WASHINGTON (Reuters) – Congress plans to scrutinize why the United States waited so many days to ground all Boeing Co 737 MAX jets involved in Sunday’s crash in Ethiopia as other countries and airlines acted more quickly.
FILE PHOTO: An American Airlines Boeing 737 Max 8, on a flight from Miami to New York City, comes in for landing at LaGuardia Airport in New York, U.S., March 12, 2019. REUTERS/Shannon Stapleton/File Photo
The Federal Aviation Administration said the order on Wednesday was the result of “new evidence collected at the site and analyzed today” and “newly refined satellite data” that Canada had cited earlier in its decision to halt flights.
The FAA did not disclose the new evidence at the scene but said it was “the missing pieces” that aligned the track of the two fatal Boeing 737 MAX 8 crashes since October.
For decades, the United States has led the world in aviation safety, often setting standards that were later adopted by other countries. The agency came under heavy criticism from U.S. lawmakers and others who questioned why the FAA waited so long to ground the Boeing 737 MAX.
FAA officials plan to brief lawmakers Thursday, two people familiar with the matter told Reuters.
While President Donald Trump announced the ban on television, acting FAA Administrator Dan Elwell said he made the decision with the support of Transportation Secretary Elaine Chao.
“We were resolute in our position that we would not take action until we had data to support taking action,” Elwell told reporters. “That data coalesced today and we made the call.”
Canada grounded the planes earlier on Wednesday while the European Union acted on Tuesday. China and some airlines ordered the planes not to fly within hours of the crash on Sunday.
As of Wednesday night, regulators in Argentina and Mexico had not grounded planes.
House Transportation and Infrastructure Committee Chairman Peter DeFazio, a Democrat, said “it has become abundantly clear to us that not only should the 737 MAX be grounded but also that there must be a rigorous investigation into why the aircraft, which has critical safety systems that did not exist on prior models, was certified without requiring additional pilot training.”
Elwell said Wednesday he was confident in the 737’s certification.
The Senate Commerce Committee also plans to hold a hearing as early as April.

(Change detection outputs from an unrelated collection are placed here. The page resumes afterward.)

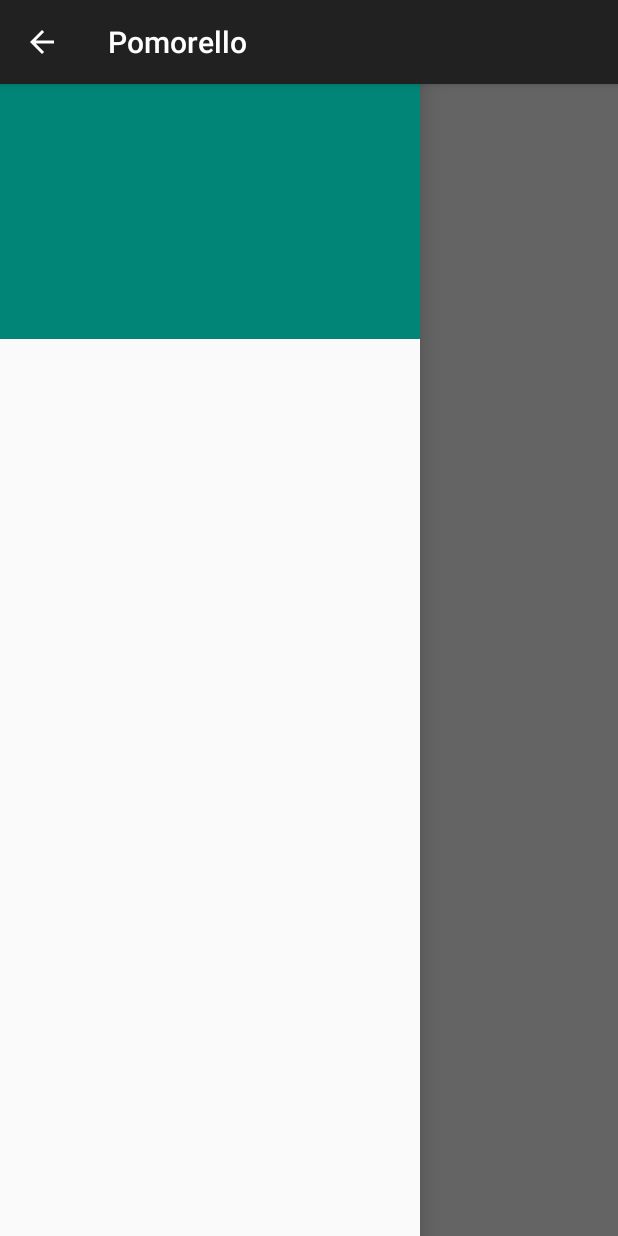
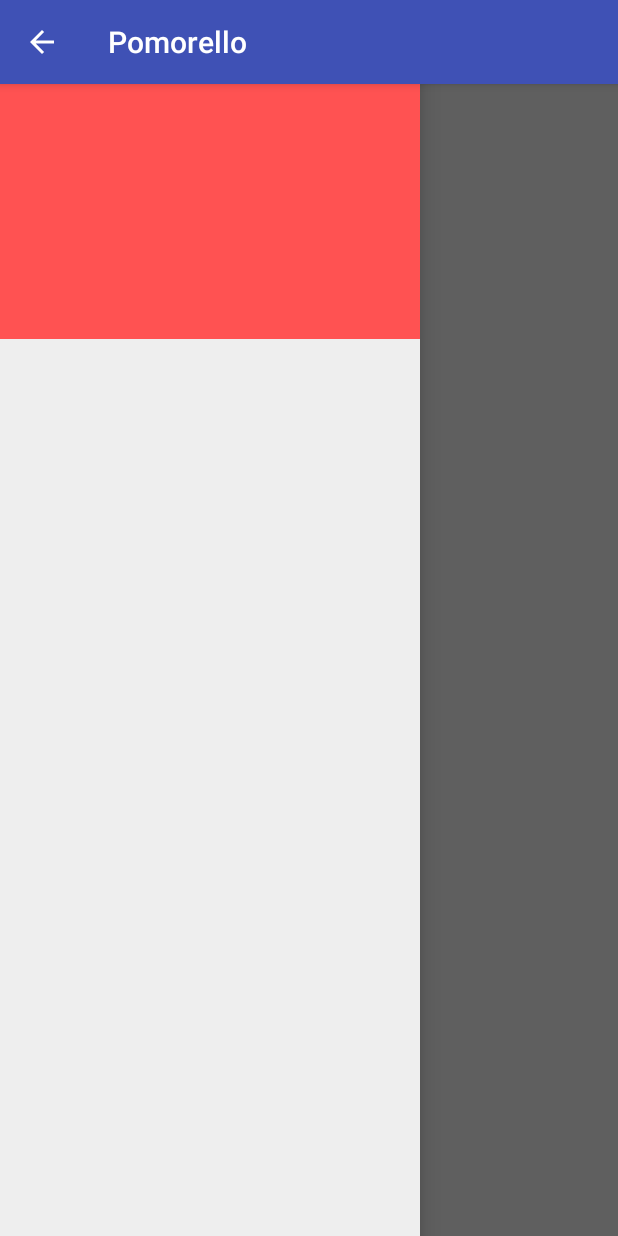
Before and after one commit to JafarKhQ/Pomorello, an Android app: the HomeActivity screen opened directly, with no data from a screen before it, with the side drawer open, on a phone screen of 412 x 824 dp. Run offline under Robolectric (Android 15) with nearby library versions, the phone set to English and light mode, and no system bars; our stand-ins replace ButterKnife; libraries missing offline, so code that uses them is left out: de.greenrobot.event, io.realm; 4 statements that could not run were skipped.

Commit message:
add styles

```diff
--- a/app/src/main/java/me/memleak/pomorello/activities/SplashActivity.java
+++ b/app/src/main/java/me/memleak/pomorello/activities/SplashActivity.java
@@ -31,11 +31,11 @@ public class SplashActivity extends BaseActivity {
     @Override
     protected void setupViews() {
         if (mPomorelloUser.isAuthenticated()) {
-            // AuthenticateTrelloActivity.startActivity(mActivity);
-            ToastHelper.top(mContext, "load all boards");
+            ToastHelper.top(mContext, getString(R.string.updating_data));
             TrelloApi trelloApi = TrelloClient.getTrelloApi();
             trelloApi.getAllBoards(boardsCallback);
         } else {
+            ToastHelper.center(mContext, getString(R.string.please_singin));
             TrelloOuthActivity.startActivityForResult(mActivity,
                     BuildConfig.TRELLO_API_KEY,
                     BuildConfig.TRELLO_API_SECRET);
--- /dev/null
+++ b/app/src/main/res/values/colors.xml
@@ -0,0 +1,23 @@
+<?xml version="1.0" encoding="utf-8"?>
+<resources>
+
+    <color name="bg_app">#ffeeeeee</color>
+
+    <color name="primary">#3F51B5</color>
+    <color name="primary_dark">#303F9F</color>
+    <color name="accent">#FF5252</color>
+    <color name="accent_pressed">#c8ff5252</color>
+
+    <color name="text_primary">#de212121</color>
+    <color name="text_secondary">#89212121</color>
+    <color name="text_disabled">#42212121</color>
+    <color name="text_hint">#42212121</color>
+    <color name="text_highlight">#99212121</color>
+
+    <color name="divider">#1e212121</color>
+    <color name="bg_pressed">#c8d0d0d0</color>
+
+    <color name="fg_switchbar">#ffffffff</color>
+    <color name="bg_switchbar">#ff303F9F</color>
+
+</resources>
--- a/app/src/main/res/values/strings.xml
+++ b/app/src/main/res/values/strings.xml
@@ -15,6 +15,8 @@
     <string name="title_trello_outh">Trello</string>
     <string name="config_project">Config project</string>
     <string name="done">Done</string>
+    <string name="updating_data">Updating boards</string>
+    <string name="please_singin">Please authenticate the app</string>
     <!-- Outh -->
 
 </resources>
--- a/app/src/main/res/values/styles.xml
+++ b/app/src/main/res/values/styles.xml
@@ -1,8 +1,21 @@
 <resources>
 
-    <!-- Base application theme. -->
     <style name="AppTheme" parent="Theme.AppCompat.Light.DarkActionBar">
-        <!-- Customize your theme here. -->
+        <item name="android:windowBackground">@color/bg_app</item>
+
+        <item name="colorPrimary">@color/primary</item>
+        <item name="colorPrimaryDark">@color/primary_dark</item>
+        <item name="colorAccent">@color/accent</item>
+
+        <item name="android:textColorPrimary">@color/text_primary</item>
+        <item name="android:textColorSecondary">@color/text_secondary</item>
+        <item name="android:textColorHint">@color/text_hint</item>
+    </style>
+
+    <style name="AppTheme.Splash">
+        <item name="android:windowBackground">?colorAccent</item>
+        <item name="windowActionBar">false</item>
+        <item name="windowNoTitle">true</item>
     </style>
 
 </resources>
```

Senator Ted Cruz said he plans “to investigate these crashes, determine their contributing factors, and ensure that the United States aviation industry remains the safest in the world.”
The grounding was an abrupt reversal as the United States had repeatedly insisted the airplane was safe to fly even as regulators and airlines around the world grounded the airplane.
Trump spoke to Boeing Chief Executive Dennis Muilenburg on Wednesday before the announcement.
United Airlines, American Airlines and Southwest Airlines Co all fly versions of the 737 MAX and immediately halted flights on Wednesday.
American, with 24 737 MAX airplanes, said it will be “working to re-book customers as quickly as possible, and we apologize for any inconvenience.”
Boeing said it supported the action to temporarily ground 737 max operations after it consulted with the FAA, NTSB and its customers. Boeing shares were down 2 percent.
The shift came less than a day after U.S. regulators had again insisted the plane was safe. Even Chao flew aboard a 737 MAX on Tuesday.
The FAA plans to mandate design changes by April that have been in the works for months for the 737 MAX 8 fleet. Boeing said late Monday it will deploy a software upgrade across the 737 MAX 8 fleet “in the coming weeks.”
The company confirmed it had for several months “been developing a flight control software enhancement for the 737 MAX, designed to make an already safe aircraft even safer.”
The FAA said the changes will “provide reduced reliance on procedures associated with required pilot memory items.”
Elwell said Wednesday he was hopeful software improvements “will be ready in a couple months” after testing and evaluation is completed by the FAA of what he called a “software patch.”
Reporting by David Shepardson and Steve Holland; Additional reporting by Ginger Gibson; Writing by Tim Ahmann; Editing by Nick Zieminski and Lisa Shumaker